  • Say you have socket procs A, B, C, D

  • These procs can both send and receive messages

  • PubSub happens by a socket proc sending another proc a broadcast message, there is no global PubSub “queue”

  • if A sends message :foo to the rest, and D sends :bar immediately afterwards, A will iterate through the list of subscriber procs [A, B, C, D] in order and send its message, and D will do the same.

  • since the list of subscribers is I’m sure always in the same order, I can’t imagine that C, for example, would ever receive D’s message before A’s.

Or would it? The only way that would be possible is if the BEAM scheduler interleaved the execution of A and D’s message sending unevenly, or if A and D were operating on different cores and actual parallelism was happening.

Ultimately what I’m worried about is I want to be sure that the subscribers to topics (and ultimately the users consuming this all in the web browser) all get their events in the same order. I don’t care if A clobbers D, I just want to ensure they all have a consistent state. Imagine 4 users corresponding to the 4 procs mentioned above. If 2 users (proc A’s and proc D’s) each entered a different value in a text box in a browser that was sent to all 4 users via websockets, I don’t care which value they all receive last - i.e. which one “wins” - I just want them all to have the same value. Does Phoenix Channels guarantee that?

it 100% can happen in not the order you expect, particularly if A and D are on different servers.

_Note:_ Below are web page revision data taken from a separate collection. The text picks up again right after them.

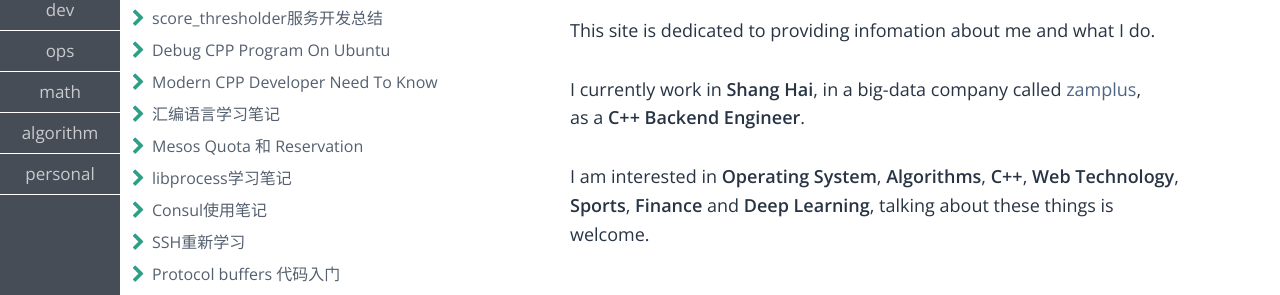
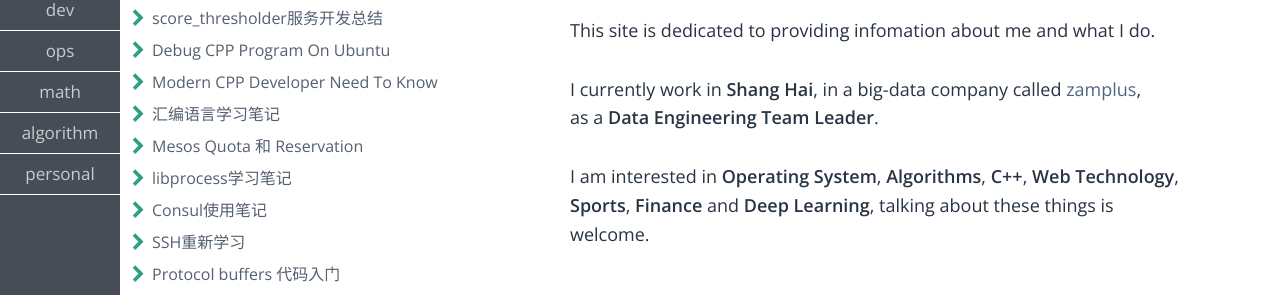
Before and after one commit to Jacco-su/IvanJobs.github.io, a Jekyll site: the page built from index.md, in a window 1280 px wide. Shown: the part 238-533 px from the top of the page. Built offline with Jekyll 4.4.1, drawn with Linux system fonts in a browser that asks for light colours; some web fonts are replaced; comment, search, counter and statistics services are not loaded.

Commit message:
refine title

```diff
--- a/index.md
+++ b/index.md
@@ -10,7 +10,7 @@ I am a <b>software engineer</b>, a <b>math lover</b>, and also a <b>marathon run
 This site is dedicated to providing infomation about me and what I do.
 
 I currently work in **Shang Hai**, in a big-data company called [zamplus](http://www.zamplus.com/),<br/>
-as a <b>C++ Backend Engineer</b>.
+as a <b>Data Engineering Team Leader</b>.
 
 I am interested in <b>Operating System</b>, <b>Algorithms</b>, <b>C++</b>, <b>Web Technology</b>, <b>Sports</b>, <b>Finance</b> and <b>Deep Learning</b>, talking about these things is welcome.
 
```
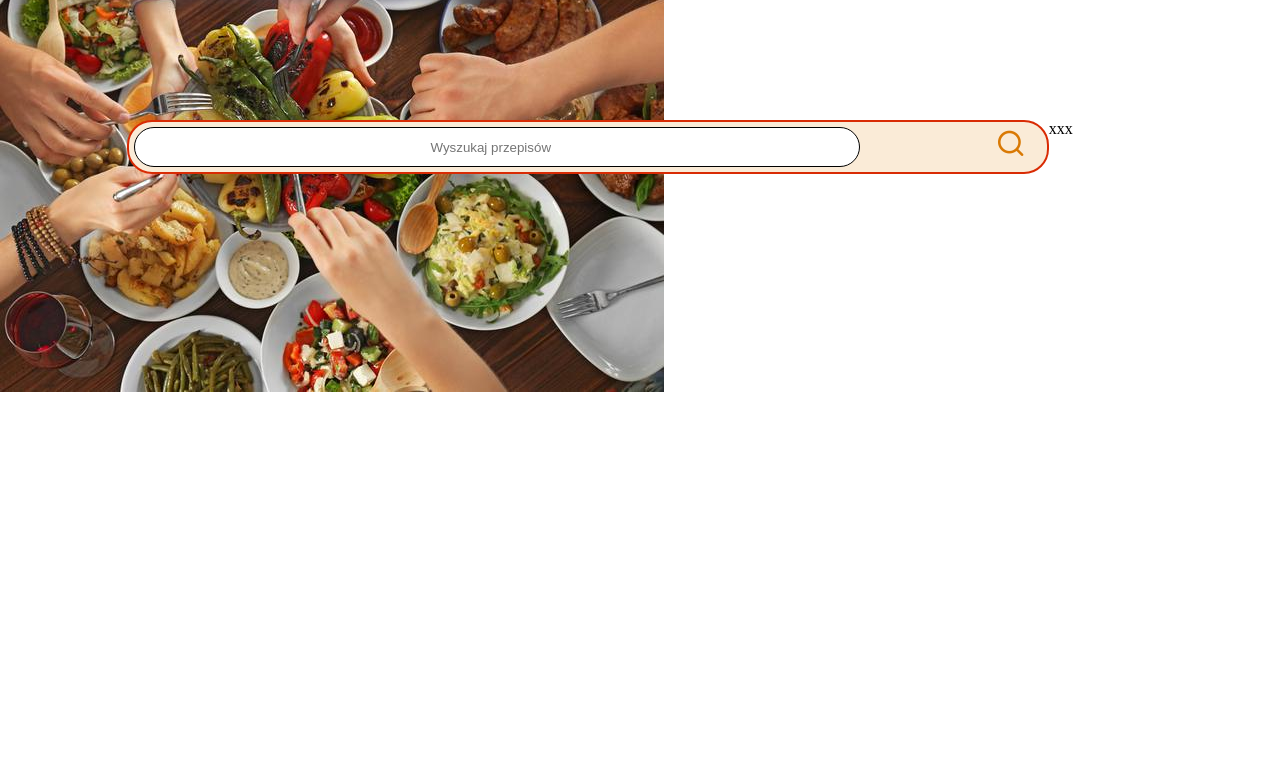
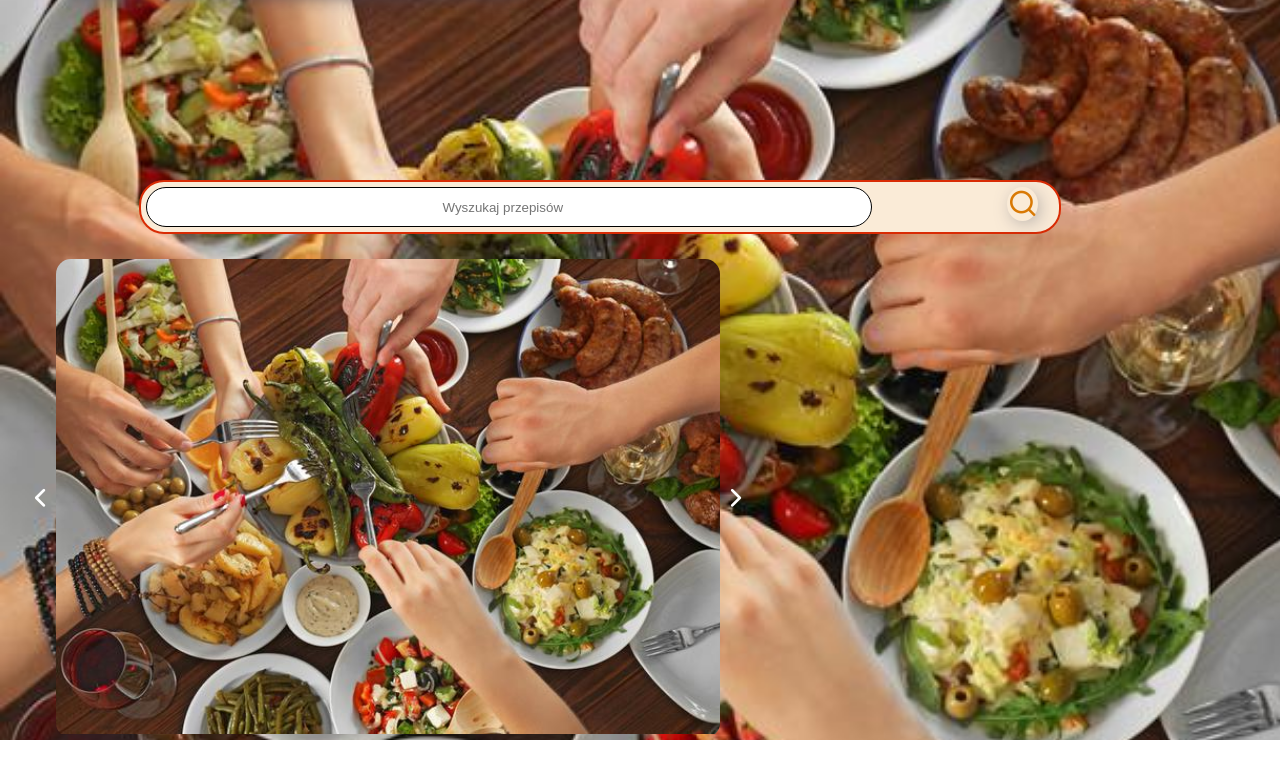
Before and after one commit to RafalJagus/RafalJagus.github.io, a plain HTML site: page index.html in a window 1280 px wide. Shown: the part 60-835 px from the top of the page. After the commit the page ends 800 px from the top, so only its background shows below. Drawn offline with nearby package versions, Linux system fonts and the light colour scheme.

Commit message:
Add files via upload
-Add Search
-Add News Image
-Add Bottom-Nav Squere

```diff
--- a/css/style.css
+++ b/css/style.css
@@ -14,10 +14,6 @@
 
 }
 
-body{
-    height: 150vh;
-
-}
 body.stopScrolling{
     height: 100%;
     overflow: hidden;
@@ -91,6 +87,7 @@ header .logo{
     transition: 0.3s;
     background-color: var(--main-color-1);
     z-index: -1;
+    transition: 0.4s;
 }
 .links ul{
     display: flex;
@@ -113,10 +110,6 @@ header .logo{
 
 body.open .links{
     opacity: 1;
-}
-
-body.open .links ul li{
-    z-index: 1;
 }
 
 .hamburger{
@@ -159,11 +152,15 @@ body.open .hamburger .bar:last-child{
 
 
 /* Main Style*/
+main img{
+    height: 120%;
+}
 main .view-show{
     position: relative;
     width: 100%;
-    height: 600px;
+    height: 100vh;
     overflow: hidden;
+
 }
 .view-show .container{
     position: absolute;
@@ -180,6 +177,11 @@ main .view-show{
     padding: 5px;
     border: solid var(--main-color-4) 2px;
     border-radius: 25px;
+    z-index: 11;
+    transition: 0.4s;
+}
+body.open .search{
+    z-index: 0;
 }
 .search input{
     display: inline-block;
@@ -188,6 +190,7 @@ main .view-show{
     border: none;
     border: solid black 1px;
     border-radius: 25px;
+
 }
 .search .button-search{
     height: 2.5rem;
@@ -202,13 +205,55 @@ main .view-show{
     font-size: 1.9rem;
     border-radius: 50%;
     color: var(--main-color-3);
+    box-shadow: 3px 4px 21px -7px rgba(66, 68, 90, 1);
     text-decoration: none;
 }
+.news{
+    display: flex;
+    align-items: center;
+    align-content: center;
+    margin-top: 25px;
+    width:100%;
+    height: 30%;
+}
+.news .images-news{
+    overflow: hidden;
+    display: block;
+    cursor: pointer;
+    border-radius: 15px;
+}
+.images-news img{
+    width: 105%;
+}
+.news .img-btn{
+    color: #fff;
+    font-size: 2rem;
+    cursor: pointer;
+}
 
-.claster-nav{
-    display: flex;
-
+.claster-container{
+    display: grid;
+    grid-template-columns: 90px 90px 90px;
+    grid-template-rows: 90px 90px;
+    row-gap: 100px;
+    column-gap: 2.5rem;
+    margin-top: 2.5rem;
 }
 .squer{
+    background-color: var(--main-color-2) ;
+    width: 100%;
+    height: 100%;
+    display: flex;
+    flex-direction: column;
+    align-items: center;
+    justify-content: center;
+    transition: 0.5s transform;
+    border-radius: 25px;
+    box-shadow: 3px 4px 21px -7px rgba(66, 68, 90, 1);
+}
 
+.squer a{
+    font-size: 1.5rem;
+    color: #fff;
+    text-decoration: none;
 }
--- a/index.html
+++ b/index.html
@@ -49,15 +49,20 @@
                     <input type="search" placeholder=" Wyszukaj przepisów " />
                     <a href="#search" class="button-search"><i class="uil uil-search"></i></a>
                 </div>
-                <div class="claster-nav">
-                    <div class="squer"> x</div>
+                <div class="news">
+                    <div class="prev-btn img-btn"><i class="uil uil-angle-left-b"></i> </div>
+                    <div class="images-news">
+                        <img src="./assets/jedzenia-header.png" alt="">
+                    </div>
+                    <div class="next-btn img-btn"><i class="uil uil-angle-right-b"></i></div>
                 </div>
-                <div class="claster-nav">
-                    <div class="squer"> x</div>
+                <div class="claster-container">
+                    <div class="squer"><a href="">Przepisy</a></div>
+                    <div class="squer"><a href="">Dieta</a></div>
+                    <div class="squer"><a href="">Test</a></div>
                 </div>
-                <div class="claster-nav">
-                    <div class="squer"> x</div>
-                </div>
+
+
             </div>
 
         </section>
```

No, this is a distributed state issue. You either need to bring your own coordinating entity, or use something like a CRDT. This latter thing is actually what Phoenix Presence does, although it is by no means simple.


Thanks @benwilson512. Is the problem exacerbated when A and D are on different servers, or only possible when they’re on different servers?

Exacerbated, but it’s 100% possible even with one server for a variety of reasons.

For one thing, this ^ is a flawed assumption. Subscribers are stored in Registry, which uses a sharded set of :ets tables in :duplicate_bag mode. There is no real order guarantee here at all between any two invocations, plus the list itself can change between those invocations in a way that may effect the order.

Even if the order was a simple list somewhere, the BEAM simply doesn’t provide the guarantee you’re looking for. If the time between A and D messaging C is sufficiently small, then small differences like which scheduler each process is currently on can cause them to arrive out of order. Message order is only guaranteed between one process and another.